++++ Entries provided

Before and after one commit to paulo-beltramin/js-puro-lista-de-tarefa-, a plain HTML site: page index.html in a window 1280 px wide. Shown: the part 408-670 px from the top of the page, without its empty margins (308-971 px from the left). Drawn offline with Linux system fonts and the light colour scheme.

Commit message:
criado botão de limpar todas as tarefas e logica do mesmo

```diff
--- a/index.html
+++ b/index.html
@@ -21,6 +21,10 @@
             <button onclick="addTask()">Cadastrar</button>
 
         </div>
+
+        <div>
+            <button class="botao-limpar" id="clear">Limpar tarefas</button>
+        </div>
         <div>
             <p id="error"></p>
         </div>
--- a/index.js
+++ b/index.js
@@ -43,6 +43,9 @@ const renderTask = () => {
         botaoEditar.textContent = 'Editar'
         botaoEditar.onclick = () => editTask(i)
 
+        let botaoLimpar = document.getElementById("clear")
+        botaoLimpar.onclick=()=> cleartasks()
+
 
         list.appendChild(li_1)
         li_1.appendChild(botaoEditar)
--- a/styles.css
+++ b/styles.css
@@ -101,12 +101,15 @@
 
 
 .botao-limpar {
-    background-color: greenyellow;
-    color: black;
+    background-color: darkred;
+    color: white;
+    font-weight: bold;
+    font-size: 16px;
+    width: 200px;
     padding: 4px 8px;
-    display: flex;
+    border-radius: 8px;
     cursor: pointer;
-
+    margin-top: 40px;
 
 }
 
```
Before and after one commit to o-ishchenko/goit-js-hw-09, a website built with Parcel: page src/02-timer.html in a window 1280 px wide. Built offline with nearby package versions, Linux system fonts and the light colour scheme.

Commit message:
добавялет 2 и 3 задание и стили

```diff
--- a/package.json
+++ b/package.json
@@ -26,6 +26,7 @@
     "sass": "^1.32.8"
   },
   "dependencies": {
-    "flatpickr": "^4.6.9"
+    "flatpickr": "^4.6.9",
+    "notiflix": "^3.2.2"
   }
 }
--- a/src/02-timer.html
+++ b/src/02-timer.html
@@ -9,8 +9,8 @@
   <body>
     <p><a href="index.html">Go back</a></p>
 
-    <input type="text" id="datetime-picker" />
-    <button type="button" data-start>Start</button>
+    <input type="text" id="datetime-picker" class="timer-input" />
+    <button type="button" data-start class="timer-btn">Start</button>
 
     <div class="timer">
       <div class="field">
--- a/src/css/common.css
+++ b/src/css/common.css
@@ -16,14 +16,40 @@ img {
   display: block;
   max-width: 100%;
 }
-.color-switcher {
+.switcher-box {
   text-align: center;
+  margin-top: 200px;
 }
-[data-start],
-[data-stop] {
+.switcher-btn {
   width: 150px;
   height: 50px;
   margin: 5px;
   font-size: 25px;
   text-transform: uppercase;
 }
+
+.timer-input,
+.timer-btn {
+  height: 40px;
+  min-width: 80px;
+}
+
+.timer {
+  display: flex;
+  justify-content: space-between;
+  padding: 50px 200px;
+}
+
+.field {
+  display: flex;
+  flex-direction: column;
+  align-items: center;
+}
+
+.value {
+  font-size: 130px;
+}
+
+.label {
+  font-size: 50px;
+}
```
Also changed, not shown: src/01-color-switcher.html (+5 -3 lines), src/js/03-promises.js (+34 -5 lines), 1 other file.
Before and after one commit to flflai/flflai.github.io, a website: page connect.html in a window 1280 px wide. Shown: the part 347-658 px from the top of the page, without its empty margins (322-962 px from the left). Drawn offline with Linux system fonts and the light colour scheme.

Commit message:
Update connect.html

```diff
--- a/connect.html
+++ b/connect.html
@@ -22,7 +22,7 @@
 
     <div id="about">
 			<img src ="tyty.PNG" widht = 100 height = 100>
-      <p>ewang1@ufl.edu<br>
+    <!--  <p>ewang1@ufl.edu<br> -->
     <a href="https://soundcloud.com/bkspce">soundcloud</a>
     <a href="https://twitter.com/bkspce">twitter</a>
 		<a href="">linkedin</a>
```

++++++++

Repeat the data exactly. Leave nothing out.

## Task output
Before and after one commit to paulo-beltramin/js-puro-lista-de-tarefa-, a plain HTML site: page index.html in a window 1280 px wide. Shown: the part 408-670 px from the top of the page, without its empty margins (308-971 px from the left). Drawn offline with Linux system fonts and the light colour scheme.

Commit message:
criado botão de limpar todas as tarefas e logica do mesmo

```diff
--- a/index.html
+++ b/index.html
@@ -21,6 +21,10 @@
             <button onclick="addTask()">Cadastrar</button>
 
         </div>
+
+        <div>
+            <button class="botao-limpar" id="clear">Limpar tarefas</button>
+        </div>
         <div>
             <p id="error"></p>
         </div>
--- a/index.js
+++ b/index.js
@@ -43,6 +43,9 @@ const renderTask = () => {
         botaoEditar.textContent = 'Editar'
         botaoEditar.onclick = () => editTask(i)
 
+        let botaoLimpar = document.getElementById("clear")
+        botaoLimpar.onclick=()=> cleartasks()
+
 
         list.appendChild(li_1)
         li_1.appendChild(botaoEditar)
--- a/styles.css
+++ b/styles.css
@@ -101,12 +101,15 @@
 
 
 .botao-limpar {
-    background-color: greenyellow;
-    color: black;
+    background-color: darkred;
+    color: white;
+    font-weight: bold;
+    font-size: 16px;
+    width: 200px;
     padding: 4px 8px;
-    display: flex;
+    border-radius: 8px;
     cursor: pointer;
-
+    margin-top: 40px;
 
 }
 
```
Before and after one commit to o-ishchenko/goit-js-hw-09, a website built with Parcel: page src/02-timer.html in a window 1280 px wide. Built offline with nearby package versions, Linux system fonts and the light colour scheme.

Commit message:
добавялет 2 и 3 задание и стили

```diff
--- a/package.json
+++ b/package.json
@@ -26,6 +26,7 @@
     "sass": "^1.32.8"
   },
   "dependencies": {
-    "flatpickr": "^4.6.9"
+    "flatpickr": "^4.6.9",
+    "notiflix": "^3.2.2"
   }
 }
--- a/src/02-timer.html
+++ b/src/02-timer.html
@@ -9,8 +9,8 @@
   <body>
     <p><a href="index.html">Go back</a></p>
 
-    <input type="text" id="datetime-picker" />
-    <button type="button" data-start>Start</button>
+    <input type="text" id="datetime-picker" class="timer-input" />
+    <button type="button" data-start class="timer-btn">Start</button>
 
     <div class="timer">
       <div class="field">
--- a/src/css/common.css
+++ b/src/css/common.css
@@ -16,14 +16,40 @@ img {
   display: block;
   max-width: 100%;
 }
-.color-switcher {
+.switcher-box {
   text-align: center;
+  margin-top: 200px;
 }
-[data-start],
-[data-stop] {
+.switcher-btn {
   width: 150px;
   height: 50px;
   margin: 5px;
   font-size: 25px;
   text-transform: uppercase;
 }
+
+.timer-input,
+.timer-btn {
+  height: 40px;
+  min-width: 80px;
+}
+
+.timer {
+  display: flex;
+  justify-content: space-between;
+  padding: 50px 200px;
+}
+
+.field {
+  display: flex;
+  flex-direction: column;
+  align-items: center;
+}
+
+.value {
+  font-size: 130px;
+}
+
+.label {
+  font-size: 50px;
+}
```
Also changed, not shown: src/01-color-switcher.html (+5 -3 lines), src/js/03-promises.js (+34 -5 lines), 1 other file.
Before and after one commit to flflai/flflai.github.io, a website: page connect.html in a window 1280 px wide. Shown: the part 347-658 px from the top of the page, without its empty margins (322-962 px from the left). Drawn offline with Linux system fonts and the light colour scheme.

Commit message:
Update connect.html

```diff
--- a/connect.html
+++ b/connect.html
@@ -22,7 +22,7 @@
 
     <div id="about">
 			<img src ="tyty.PNG" widht = 100 height = 100>
-      <p>ewang1@ufl.edu<br>
+    <!--  <p>ewang1@ufl.edu<br> -->
     <a href="https://soundcloud.com/bkspce">soundcloud</a>
     <a href="https://twitter.com/bkspce">twitter</a>
 		<a href="">linkedin</a>
```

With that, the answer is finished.